- The full moon phase corresponds to works of manifestation. Unlike the dark moon phase, a full moon relates to working within the physical plane. Now is a fantastic time for healing work of all kinds, spiritual pursuits, protection magic, and divination. Working with crystals and performing psychic exercises are suitable pursuits for this time. Many pagans celebrate Esbat on the full moon as a way of remembering one’s connection to the Divine and honoring that connection.
Blue Moon Pagan Symbol and Meaning
If the full moon icon has a blue color for filler, it can serve as a representation of the blue moon. There are different means for determining when a blue moon will occur. Since there is no specific symbol for this moon phase, you can use the circle with the letter “B” to separate it from the traditional full moon when you are taking notes, writing spells, or jotting things down in your Book of Shadows (Grimoire). The blue moon phase is less frequent than the month-to-month appearance of the new, waxing, full, and waning phases.
Sometimes the blue moon is the thirteenth moon in a year’s cycle. In other instances, there is more than one blue moon within the stretch of a season. Thus, an extra full moon occurs between solstices or equinoxes. However, the more modern understanding of this phase differs.
A print error in a 1946 issue of “Sky & Telescope Magazine,” identifies the full blue moon as the second appearance of a full moon in one month’s time. The only month the blue moon does not occur when using such a formula is the month of February.
The rarity of the moon phase is the origin of the cliché “Once in a blue moon.” Due to the special timing of this moon phase, some practitioners believe the power of the moon phase doubles when it appears.
Special works, spells, and blessings are ideal for when the sky presents the moon in its blue moon phase. It’s a good idea to research when the upcoming blue moon appears in the sky. It will allow you to plan accordingly so you’ll be ready to perform magickal operations you feel require the extra power stemming from the rarity of this moon’s aspect occurrence.
Super Full Moon Pagan Symbol and Meaning
The empty circle can also represent a supermoon phase, which has no symbol of its own. Adding an “S” inside the moon symbol can help separate the notation of a regular full moon and Super Moon phase.
The supermoon is a phase where the moon seems extra-large in the sky. Its excessive size is due to its proximity to the earth, its light is at its brightest.

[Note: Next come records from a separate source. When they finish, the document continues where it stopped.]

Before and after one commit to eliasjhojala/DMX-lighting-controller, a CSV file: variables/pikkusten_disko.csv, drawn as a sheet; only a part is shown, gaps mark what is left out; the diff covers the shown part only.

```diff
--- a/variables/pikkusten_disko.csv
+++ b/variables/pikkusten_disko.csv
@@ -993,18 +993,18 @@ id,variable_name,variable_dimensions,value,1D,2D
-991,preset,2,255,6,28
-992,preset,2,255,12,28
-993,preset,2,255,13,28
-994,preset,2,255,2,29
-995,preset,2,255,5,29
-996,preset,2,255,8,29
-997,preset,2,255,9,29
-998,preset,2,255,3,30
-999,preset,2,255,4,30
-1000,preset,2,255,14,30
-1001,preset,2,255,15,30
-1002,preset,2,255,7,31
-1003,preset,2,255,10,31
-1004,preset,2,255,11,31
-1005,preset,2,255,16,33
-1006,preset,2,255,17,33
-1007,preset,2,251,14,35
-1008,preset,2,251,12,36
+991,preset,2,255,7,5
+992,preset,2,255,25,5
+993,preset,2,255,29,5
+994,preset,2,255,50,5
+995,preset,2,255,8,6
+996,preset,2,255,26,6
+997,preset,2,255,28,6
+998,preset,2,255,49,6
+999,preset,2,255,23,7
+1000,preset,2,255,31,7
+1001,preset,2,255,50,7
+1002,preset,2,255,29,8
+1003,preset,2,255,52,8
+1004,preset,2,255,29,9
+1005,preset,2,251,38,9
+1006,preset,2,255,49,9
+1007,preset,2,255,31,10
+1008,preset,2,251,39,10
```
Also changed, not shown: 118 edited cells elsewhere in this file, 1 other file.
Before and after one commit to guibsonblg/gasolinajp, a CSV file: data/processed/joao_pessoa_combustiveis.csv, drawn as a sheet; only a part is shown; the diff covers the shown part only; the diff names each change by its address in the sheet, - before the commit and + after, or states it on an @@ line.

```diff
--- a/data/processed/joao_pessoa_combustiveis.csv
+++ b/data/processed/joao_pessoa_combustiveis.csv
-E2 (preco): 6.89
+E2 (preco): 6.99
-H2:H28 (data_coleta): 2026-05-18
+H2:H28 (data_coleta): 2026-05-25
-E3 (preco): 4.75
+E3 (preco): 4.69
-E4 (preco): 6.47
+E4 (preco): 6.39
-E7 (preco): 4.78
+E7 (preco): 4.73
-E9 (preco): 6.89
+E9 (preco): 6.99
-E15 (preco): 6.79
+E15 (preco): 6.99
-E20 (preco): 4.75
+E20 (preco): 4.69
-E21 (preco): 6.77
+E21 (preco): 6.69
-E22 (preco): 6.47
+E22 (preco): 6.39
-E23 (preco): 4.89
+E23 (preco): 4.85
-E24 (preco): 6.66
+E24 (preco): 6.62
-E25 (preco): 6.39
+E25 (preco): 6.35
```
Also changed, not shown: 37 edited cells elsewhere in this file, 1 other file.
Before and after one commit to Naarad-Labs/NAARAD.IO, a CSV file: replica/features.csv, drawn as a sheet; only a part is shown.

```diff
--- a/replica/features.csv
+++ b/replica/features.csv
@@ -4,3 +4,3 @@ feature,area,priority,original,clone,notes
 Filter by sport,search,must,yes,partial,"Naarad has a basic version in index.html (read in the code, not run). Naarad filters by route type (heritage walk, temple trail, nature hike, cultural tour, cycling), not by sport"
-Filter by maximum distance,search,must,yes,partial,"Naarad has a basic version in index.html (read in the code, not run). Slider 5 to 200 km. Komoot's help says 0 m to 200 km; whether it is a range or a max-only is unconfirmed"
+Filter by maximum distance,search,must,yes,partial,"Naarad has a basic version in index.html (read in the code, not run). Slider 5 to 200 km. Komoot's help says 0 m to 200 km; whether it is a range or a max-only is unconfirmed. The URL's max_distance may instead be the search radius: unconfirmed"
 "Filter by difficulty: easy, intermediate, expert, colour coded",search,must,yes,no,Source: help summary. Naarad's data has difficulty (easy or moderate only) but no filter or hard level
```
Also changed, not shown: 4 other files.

Since the moon rules the waters and controls the motion of the tides, water magick, scrying, and spells involving the element of water are perfect for this time. This is also an excellent time for Drawing Down Moon energies for empowering one’s magick or for healing.
The supermoon is also an excellent time to cleanse and charge your magickal tools that are empowered by lunar energies. You can recharge crystals by letting them sit on a windowsill to take in the energies from the moonlight falling upon them.
It’s also a good time for charging crystal balls. Since the moon rules the subconscious, it’s a perfect time for cleansing and recharging tarot decks, pendulums, and other divination tools.
Waning Moon Pagan Symbols
Waning Gibbous Moon Pagan Symbol and Meaning
This is the moon phase between waxing and full. When the waxing gibbous moon appears, and you view it from a location in the Northern hemisphere, the light appears as if it is diminishing or “waning.” Now the left side of the is reflecting the sun’s light over 99 to 51 percent of the moon’s visible surface (Right side in the Southern hemisphere).
This moon phase is visible for the majority of the evening as well as in the wee hours of the morning. It rises around 9 pm and sets 12 hours later at 9 am. Like the waxing gibbous, the waning gibbous has a higher degree of energetic influence than the third quarter or waning crescent.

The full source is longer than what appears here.